And I kinda feel like I’m there right now.
It’s sorta like Bioshock. The game had this great build up to this big “OMYGOD” moment then realized “Wait, shit, that’s not the end! What do we do?” And that’s kind of a bummer.
Sorry you’re sick! I didn’t play either.
I agree, we do currently have a sense of closure with regard to the search for Shaun. He’s an old man, he’s committed to the Institute, the story is told. The big story that’s left, as I see it, is that we’re now trying to figure out our own relationship to the organization to which he committed his life, and hence to the Wasteland in which we find ourselves. He makes us consider an alliance with the organization that everyone in the game until now has utterly demonized. And he offers us a nice comfortable life: a temptation perhaps worthy of the demons everyone sees in the Institute.

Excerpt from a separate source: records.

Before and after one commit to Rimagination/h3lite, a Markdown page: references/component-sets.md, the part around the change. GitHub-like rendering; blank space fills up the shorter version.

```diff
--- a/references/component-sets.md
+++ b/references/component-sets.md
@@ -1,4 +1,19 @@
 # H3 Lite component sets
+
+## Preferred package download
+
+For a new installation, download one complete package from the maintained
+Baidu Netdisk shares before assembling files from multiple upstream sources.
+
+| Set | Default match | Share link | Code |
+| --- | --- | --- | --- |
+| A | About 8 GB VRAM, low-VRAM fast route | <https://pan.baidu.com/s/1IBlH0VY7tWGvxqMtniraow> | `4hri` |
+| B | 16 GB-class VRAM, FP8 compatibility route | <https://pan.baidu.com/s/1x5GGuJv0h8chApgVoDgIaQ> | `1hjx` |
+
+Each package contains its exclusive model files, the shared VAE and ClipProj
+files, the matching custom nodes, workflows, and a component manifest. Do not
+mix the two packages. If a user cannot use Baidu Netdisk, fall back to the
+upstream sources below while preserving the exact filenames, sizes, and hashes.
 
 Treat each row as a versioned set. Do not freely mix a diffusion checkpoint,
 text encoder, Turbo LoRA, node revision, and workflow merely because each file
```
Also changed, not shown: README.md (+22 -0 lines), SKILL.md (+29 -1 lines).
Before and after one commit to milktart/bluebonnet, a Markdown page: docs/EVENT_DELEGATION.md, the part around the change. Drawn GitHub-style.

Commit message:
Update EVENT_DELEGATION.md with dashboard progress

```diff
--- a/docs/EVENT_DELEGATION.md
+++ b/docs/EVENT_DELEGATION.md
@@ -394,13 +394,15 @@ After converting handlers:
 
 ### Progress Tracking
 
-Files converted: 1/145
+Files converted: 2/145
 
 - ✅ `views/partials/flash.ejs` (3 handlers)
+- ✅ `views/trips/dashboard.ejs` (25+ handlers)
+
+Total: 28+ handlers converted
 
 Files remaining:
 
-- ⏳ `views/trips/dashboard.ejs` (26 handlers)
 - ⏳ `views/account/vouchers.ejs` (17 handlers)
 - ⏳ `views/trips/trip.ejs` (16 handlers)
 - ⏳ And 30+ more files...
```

I think what I was saying there was that just being TOLD that we didn’t need to find him because xyz (he’s dead, he moved to Canada, he became the leader of the Institute) wouldn’t be good closure. Meeting him and talking to him wraps it up in a way that some character saying “oh yeah, your son…he did thus and such, the end” wouldn’t necessarily have.

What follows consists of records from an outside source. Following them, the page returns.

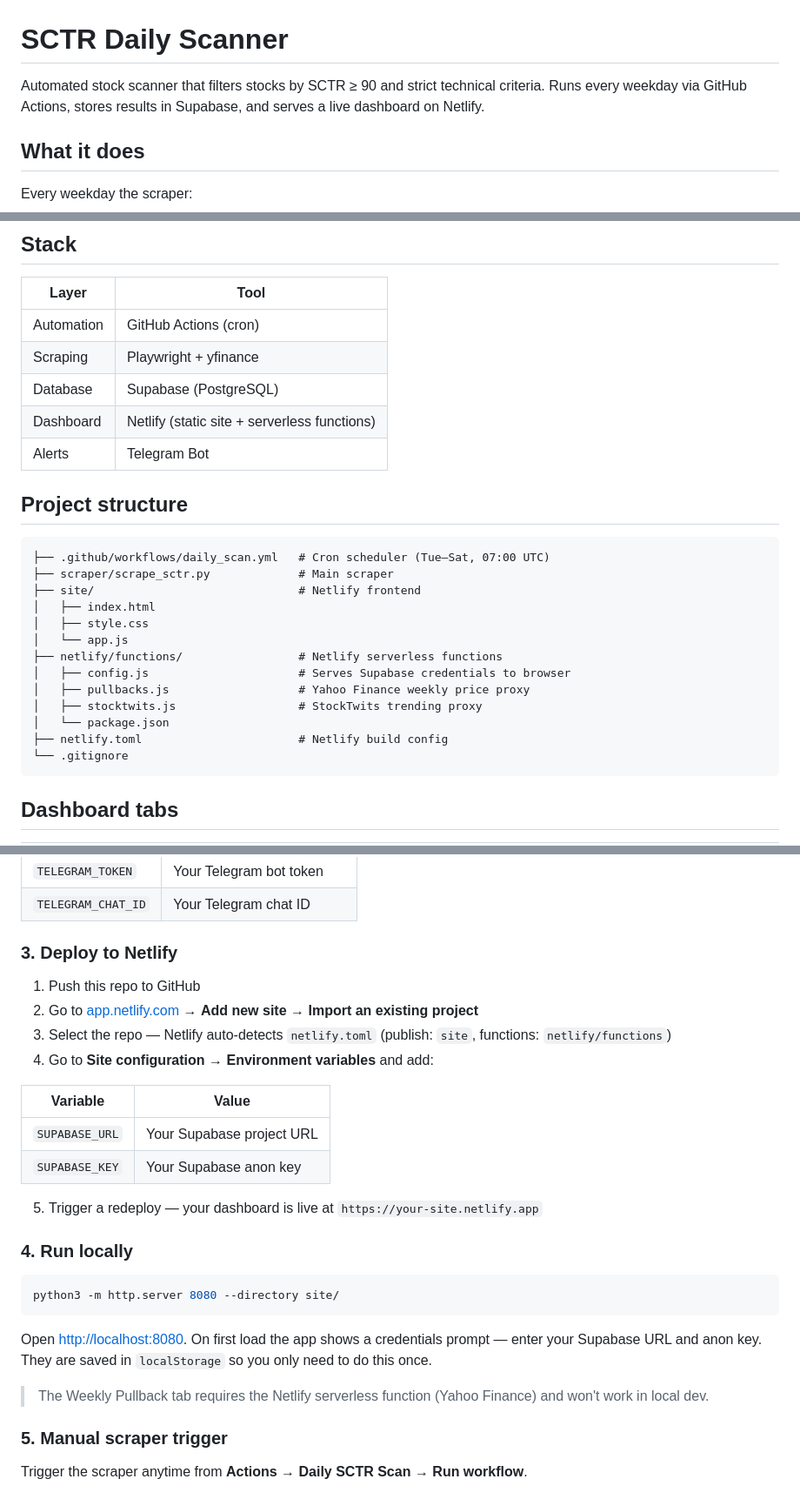
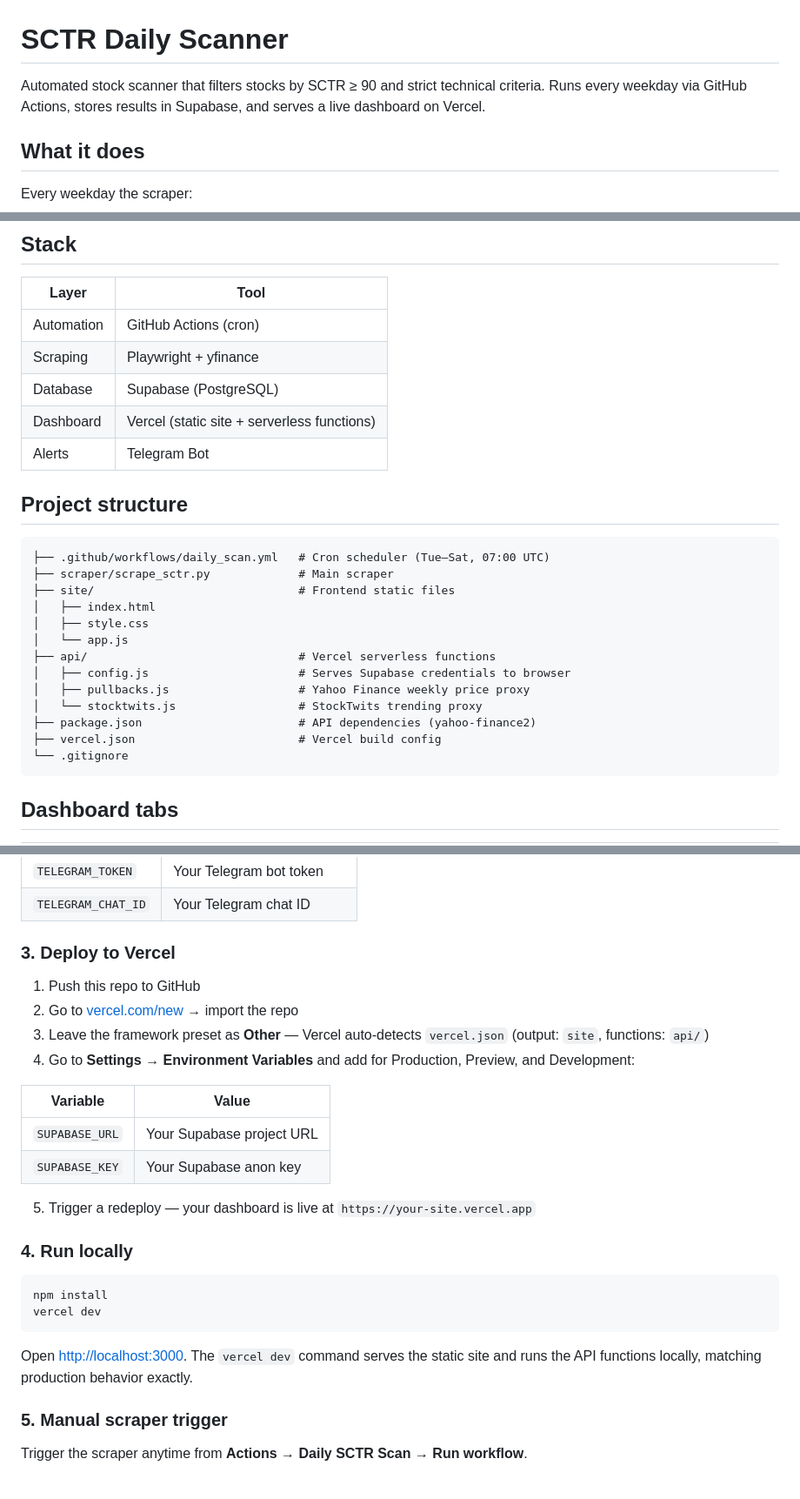
Before and after one commit to avitman/sctr-reports-new, a Markdown page: README.md, 3 parts joined by grey strips. Shown at 87% size. GitHub-like rendering.

Commit message:
Update README for Vercel deployment
Replace all Netlify references with Vercel equivalents.

Co-Authored-By: Claude Sonnet 4.6 <noreply@anthropic.com>

````diff
--- a/README.md
+++ b/README.md
@@ -1,6 +1,6 @@
 # SCTR Daily Scanner
 
-Automated stock scanner that filters stocks by SCTR ≥ 90 and strict technical criteria. Runs every weekday via GitHub Actions, stores results in Supabase, and serves a live dashboard on Netlify.
+Automated stock scanner that filters stocks by SCTR ≥ 90 and strict technical criteria. Runs every weekday via GitHub Actions, stores results in Supabase, and serves a live dashboard on Vercel.
 
 ## What it does
 
@@ -19,7 +19,7 @@ Every weekday the scraper:
 | Automation | GitHub Actions (cron) |
 | Scraping | Playwright + yfinance |
 | Database | Supabase (PostgreSQL) |
-| Dashboard | Netlify (static site + serverless functions) |
+| Dashboard | Vercel (static site + serverless functions) |
 | Alerts | Telegram Bot |
 
 ## Project structure
@@ -27,16 +27,16 @@ Every weekday the scraper:
 ```
 ├── .github/workflows/daily_scan.yml   # Cron scheduler (Tue–Sat, 07:00 UTC)
 ├── scraper/scrape_sctr.py             # Main scraper
-├── site/                              # Netlify frontend
+├── site/                              # Frontend static files
 │   ├── index.html
 │   ├── style.css
 │   └── app.js
-├── netlify/functions/                 # Netlify serverless functions
+├── api/                               # Vercel serverless functions
 │   ├── config.js                      # Serves Supabase credentials to browser
 │   ├── pullbacks.js                   # Yahoo Finance weekly price proxy
-│   ├── stocktwits.js                  # StockTwits trending proxy
-│   └── package.json
-├── netlify.toml                       # Netlify build config
+│   └── stocktwits.js                  # StockTwits trending proxy
+├── package.json                       # API dependencies (yahoo-finance2)
+├── vercel.json                        # Vercel build config
 └── .gitignore
 ```
 
@@ -70,29 +70,28 @@ Go to **Settings → Secrets and variables → Actions** and add:
 | `TELEGRAM_TOKEN` | Your Telegram bot token |
 | `TELEGRAM_CHAT_ID` | Your Telegram chat ID |
 
-### 3. Deploy to Netlify
+### 3. Deploy to Vercel
 
 1. Push this repo to GitHub
-2. Go to [app.netlify.com](https://app.netlify.com) → **Add new site → Import an existing project**
-3. Select the repo — Netlify auto-detects `netlify.toml` (publish: `site`, functions: `netlify/functions`)
-4. Go to **Site configuration → Environment variables** and add:
+2. Go to [vercel.com/new](https://vercel.com/new) → import the repo
+3. Leave the framework preset as **Other** — Vercel auto-detects `vercel.json` (output: `site`, functions: `api/`)
+4. Go to **Settings → Environment Variables** and add for Production, Preview, and Development:
 
 | Variable | Value |
 |---|---|
 | `SUPABASE_URL` | Your Supabase project URL |
 | `SUPABASE_KEY` | Your Supabase anon key |
 
-5. Trigger a redeploy — your dashboard is live at `https://your-site.netlify.app`
+5. Trigger a redeploy — your dashboard is live at `https://your-site.vercel.app`
 
 ### 4. Run locally
 
 ```bash
-python3 -m http.server 8080 --directory site/
+npm install
+vercel dev
 ```
 
-Open [http://localhost:8080](http://localhost:8080). On first load the app shows a credentials prompt — enter your Supabase URL and anon key. They are saved in `localStorage` so you only need to do this once.
-
-> The Weekly Pullback tab requires the Netlify serverless function (Yahoo Finance) and won't work in local dev.
+Open [http://localhost:3000](http://localhost:3000). The `vercel dev` command serves the static site and runs the API functions locally, matching production behavior exactly.
 
 ### 5. Manual scraper trigger
 
````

But now, yeah, we did that. We found him. So…
How do we deal with the past when it’s spent more time in the future than we have? Do we care deeply enough about past-Shaun, whom we barely knew, to give weight to the opinions of present-Shaun, a total stranger? Is there any meaning to ‘family’ and the obligations of family, in this situation? What do we owe Shaun, and what does he owe us–if anything?
Nice point about not really knowing Shaun. I mean, you’re right. He was just a blob. We’ve gone through so much more with the NPCs we’ve met. Learned more about them, spent more time with them (remember, game time passes fast) etc. Yes, we, as parents, are hardwired to think “My child. Period.” But, at this point, we’ve spent a tiny fraction of his life with him, and shared so much more with others. So maybe it’s not weird that I feel like “Why should I care?” when I’ve gone through hell with Cait and Nick etc.